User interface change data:
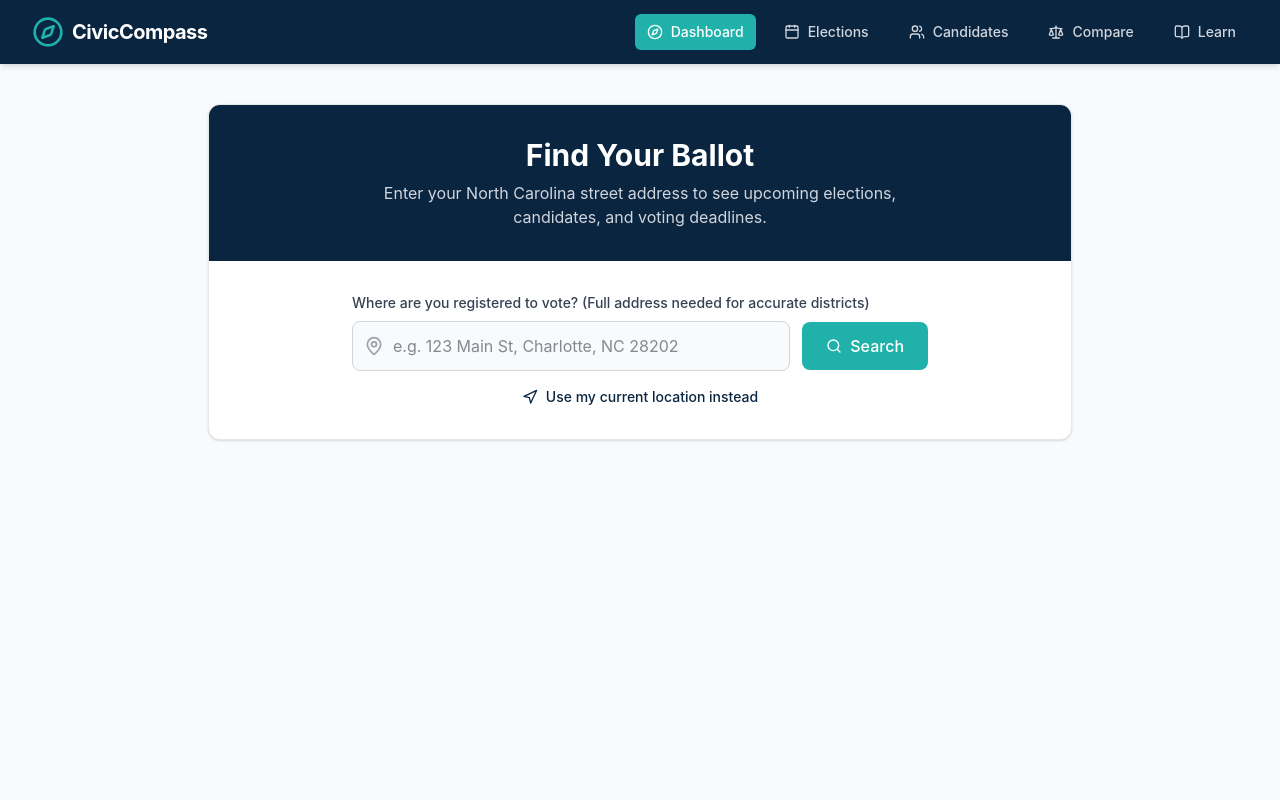
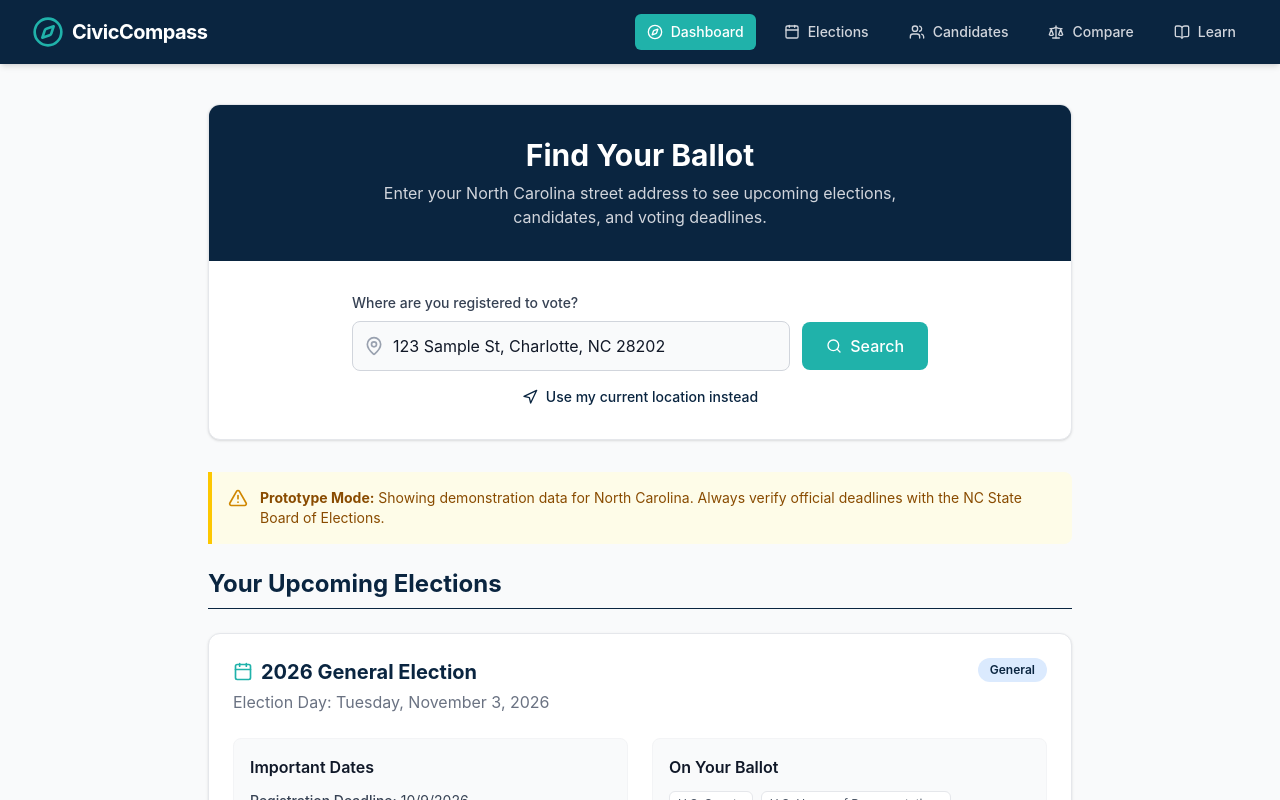
Before and after one commit to IshithaS/civic-compass, a React (Vite) app: page / in a window 1280 px wide. Both pictures are taken after a click on the button "Use my current location instead". Shown: the top 800 px of the page. Built offline with nearby package versions, Linux system fonts and the light colour scheme.

Commit message:
Added data layer and election results display

```diff
--- /dev/null
+++ b/src/data/mockElections.js
@@ -0,0 +1,23 @@
+export const ncElectionData = {
+  isMockData: true,
+  state: "North Carolina",
+  upcomingElections: [
+    {
+      id: "nc-gen-2026",
+      name: "2026 General Election",
+      date: "2026-11-03",
+      type: "General",
+      registrationDeadline: "2026-10-09",
+      earlyVotingStart: "2026-10-15",
+      earlyVotingEnd: "2026-10-31",
+      officialInfoUrl: "https://www.ncsbe.gov/voting",
+      offices: [
+        "U.S. Senate",
+        "U.S. House of Representatives",
+        "NC State Senate",
+        "NC State House",
+        "County Commissioner"
+      ]
+    }
+  ]
+};
--- a/src/pages/Home.jsx
+++ b/src/pages/Home.jsx
@@ -1,23 +1,37 @@
 import { useState } from 'react';
-import { MapPin, Search, Navigation } from 'lucide-react';
+import { MapPin, Search, Navigation, AlertTriangle, Calendar, ExternalLink } from 'lucide-react';
+import { ncElectionData } from '../data/mockElections';
 
 export default function Home() {
   const [address, setAddress] = useState('');
+  const [results, setResults] = useState(null);
+  const [isSearching, setIsSearching] = useState(false);
 
   const handleSearch = (e) => {
     e.preventDefault();
-    console.log("Searching for Address:", address);
-    // We will add real search logic here in Phase 3
+    if (!address.trim()) return;
+
+    setIsSearching(true);
+    // Simulate a quick network request, then load our mock data
+    setTimeout(() => {
+      setResults(ncElectionData);
+      setIsSearching(false);
+    }, 600);
   };
 
   const handleLocation = () => {
-    console.log("Browser location services will be triggered here");
-    // Placeholder for Geolocation API
+    setIsSearching(true);
+    setTimeout(() => {
+      setAddress("123 Sample St, Charlotte, NC 28202");
+      setResults(ncElectionData);
+      setIsSearching(false);
+    }, 800);
   };
 
   return (
-    <div className="max-w-4xl mx-auto mt-10 px-4">
-      <div className="bg-white rounded-xl shadow-sm border border-gray-200 overflow-hidden">
+    <div className="max-w-4xl mx-auto mt-10 px-4 pb-12">
+      {/* Search Header Card */}
+      <div className="bg-white rounded-xl shadow-sm border border-gray-200 overflow-hidden mb-8">
         <div className="bg-navy px-6 py-8 text-center text-white">
           <h1 className="text-3xl font-bold mb-2">Find Your Ballot</h1>
           <p className="text-gray-300 max-w-xl mx-auto">
@@ -28,7 +42,7 @@ export default function Home() {
         <div className="p-8">
           <form onSubmit={handleSearch} className="max-w-xl mx-auto">
             <label htmlFor="address" className="block text-sm font-medium text-gray-700 mb-2">
-              Where are you registered to vote? (Full address needed for accurate districts)
+              Where are you registered to vote?
             </label>
             <div className="relative flex items-center">
               <div className="absolute inset-y-0 left-0 pl-3 flex items-center pointer-events-none">
@@ -44,10 +58,11 @@ export default function Home() {
               />
               <button
                 type="submit"
-                className="ml-3 bg-teal hover:bg-teal/90 text-white px-6 py-3 rounded-lg font-medium flex items-center gap-2 transition-colors cursor-pointer whitespace-nowrap"
+                disabled={isSearching}
+                className="ml-3 bg-teal hover:bg-teal/90 text-white px-6 py-3 rounded-lg font-medium flex items-center gap-2 transition-colors cursor-pointer whitespace-nowrap disabled:opacity-70"
               >
                 <Search className="h-4 w-4" />
-                Search
+                {isSearching ? 'Searching...' : 'Search'}
               </button>
             </div>
 
@@ -64,6 +79,73 @@ export default function Home() {
           </form>
         </div>
       </div>
+
+      {/* Results Section */}
+      {results && (
+        <div className="space-y-6 animate-in fade-in slide-in-from-bottom-4 duration-500">
+          {/* Demonstration Data Warning */}
+          {results.isMockData && (
+            <div className="bg-yellow-50 border-l-4 border-yellow-400 p-4 rounded-r-lg flex gap-3">
+              <AlertTriangle className="h-5 w-5 text-yellow-600 flex-shrink-0" />
+              <p className="text-sm text-yellow-800">
+                <strong>Prototype Mode:</strong> Showing demonstration data for North Carolina. Always verify official deadlines with the NC State Board of Elections.
+              </p>
+            </div>
+          )}
+
+          <h2 className="text-2xl font-bold text-navy border-b pb-2">Your Upcoming Elections</h2>
+
+          {results.upcomingElections.map((election) => (
+            <div key={election.id} className="bg-white p-6 rounded-xl shadow-sm border border-gray-200">
+              <div className="flex justify-between items-start mb-4">
+                <div>
+                  <h3 className="text-xl font-bold text-navy flex items-center gap-2">
+                    <Calendar className="h-5 w-5 text-teal" />
+                    {election.name}
+                  </h3>
+                  <p className="text-gray-500 mt-1">Election Day: {new Date(election.date).toLocaleDateString('en-US', { weekday: 'long', month: 'long', day: 'numeric', year: 'numeric'})}</p>
+                </div>
+                <span className="bg-blue-100 text-navy text-xs font-semibold px-3 py-1 rounded-full">
+                  {election.type}
+                </span>
+              </div>
+
+              <div className="grid md:grid-cols-2 gap-6 mt-6">
+                <div className="bg-gray-50 p-4 rounded-lg border border-gray-100">
+                  <h4 className="font-semibold text-gray-900 mb-3">Important Dates</h4>
+                  <ul className="space-y-2 text-sm text-gray-700">
+                    <li><span className="font-medium">Registration Deadline:</span> {new Date(election.registrationDeadline).toLocaleDateString()}</li>
+                    <li><span className="font-medium">Early Voting Begins:</span> {new Date(election.earlyVotingStart).toLocaleDateString()}</li>
+                    <li><span className="font-medium">Early Voting Ends:</span> {new Date(election.earlyVotingEnd).toLocaleDateString()}</li>
+                  </ul>
+                </div>
+
+                <div className="bg-gray-50 p-4 rounded-lg border border-gray-100">
+                  <h4 className="font-semibold text-gray-900 mb-3">On Your Ballot</h4>
+                  <div className="flex flex-wrap gap-2">
+                    {election.offices.map((office, idx) => (
+                      <span key={idx} className="bg-white border border-gray-200 text-gray-600 text-xs px-2 py-1 rounded-md">
+                        {office}
+                      </span>
+                    ))}
+                  </div>
+                </div>
+              </div>
+
+              <div className="mt-6 pt-4 border-t border-gray-100 flex justify-end">
+                <a
+                  href={election.officialInfoUrl}
+                  target="_blank"
+                  rel="noreferrer"
+                  className="text-teal hover:text-navy font-medium text-sm flex items-center gap-1 transition-colors"
+                >
+                  Verify on NCSBE.gov <ExternalLink className="h-4 w-4" />
+                </a>
+              </div>
+            </div>
+          ))}
+        </div>
+      )}
     </div>
   );
 }
```
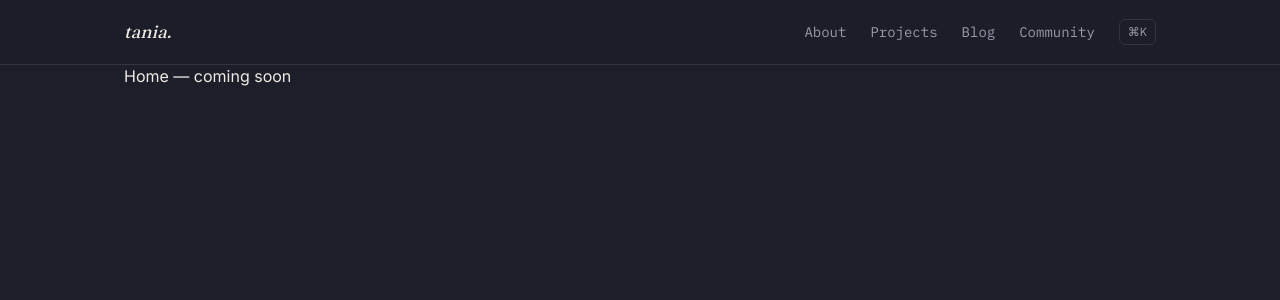
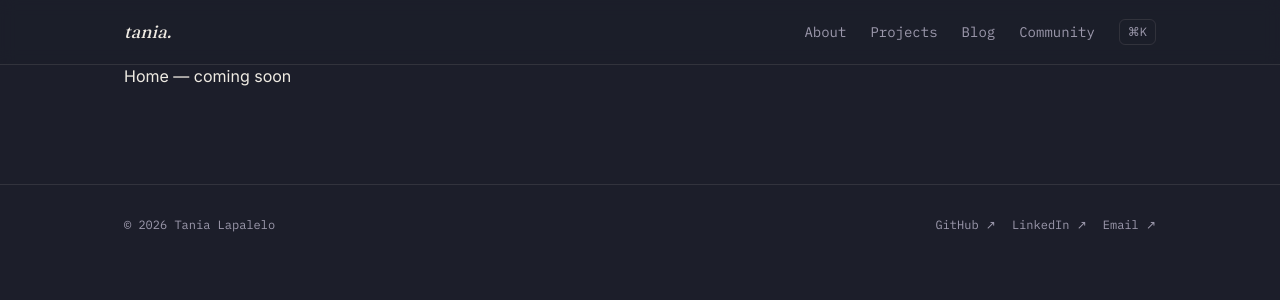
Before and after one commit to tanialapalelo/latest-portfolio, a Next.js app: page / in a window 1280 px wide. Shown: the top 300 px of the page. Built offline with nearby package versions, Linux system fonts and the light colour scheme.

Commit message:
feat: Footer with social links

```diff
--- a/app/layout.tsx
+++ b/app/layout.tsx
@@ -3,6 +3,7 @@ import type { Metadata } from 'next'
 import { Fraunces, Inter, IBM_Plex_Mono } from 'next/font/google'
 import { GameModeProvider } from '@/lib/game-mode-context'
 import { Nav } from '@/components/layout/Nav'
+import { Footer } from '@/components/layout/Footer'
 import './globals.css'
 
 const fraunces = Fraunces({
@@ -44,7 +45,7 @@ export default function RootLayout({ children }: { children: React.ReactNode })
           <Nav />
           {/* FallingChars, XPBar, GameModePill, GameModeOverlay, KonamiCode wired in later tasks */}
           <main className="pt-16">{children}</main>
-          {/* Footer wired in Task 6 */}
+          <Footer />
         </GameModeProvider>
       </body>
     </html>
--- /dev/null
+++ b/components/layout/Footer.tsx
@@ -0,0 +1,38 @@
+export function Footer() {
+  return (
+    <footer className="border-t border-grid-line mt-24">
+      <div className="mx-auto flex max-w-[1080px] items-center justify-between px-6 py-8">
+        <p className="font-mono text-xs text-ink-dim">
+          © {new Date().getFullYear()} Tania Lapalelo
+        </p>
+        <div className="flex items-center gap-4">
+          <a
+            href="https://github.com/tanialapalelo"
+            target="_blank"
+            rel="noopener noreferrer"
+            className="font-mono text-xs text-ink-dim hover:text-periwinkle transition-colors"
+            aria-label="GitHub"
+          >
+            GitHub ↗
+          </a>
+          <a
+            href="https://linkedin.com/in/tanialapalelo"
+            target="_blank"
+            rel="noopener noreferrer"
+            className="font-mono text-xs text-ink-dim hover:text-periwinkle transition-colors"
+            aria-label="LinkedIn"
+          >
+            LinkedIn ↗
+          </a>
+          <a
+            href="mailto:niatania102@gmail.com"
+            className="font-mono text-xs text-ink-dim hover:text-periwinkle transition-colors"
+            aria-label="Email"
+          >
+            Email ↗
+          </a>
+        </div>
+      </div>
+    </footer>
+  )
+}
```
Also changed, not shown: 1 other file (tests, documents, lock files or other folders).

- **Task to complete**:
Search the data above for lines holding "https" and copy each of them.

- **Task result**:
+      officialInfoUrl: "https://www.ncsbe.gov/voting",
+            href="https://github.com/tanialapalelo"
+            href="https://linkedin.com/in/tanialapalelo"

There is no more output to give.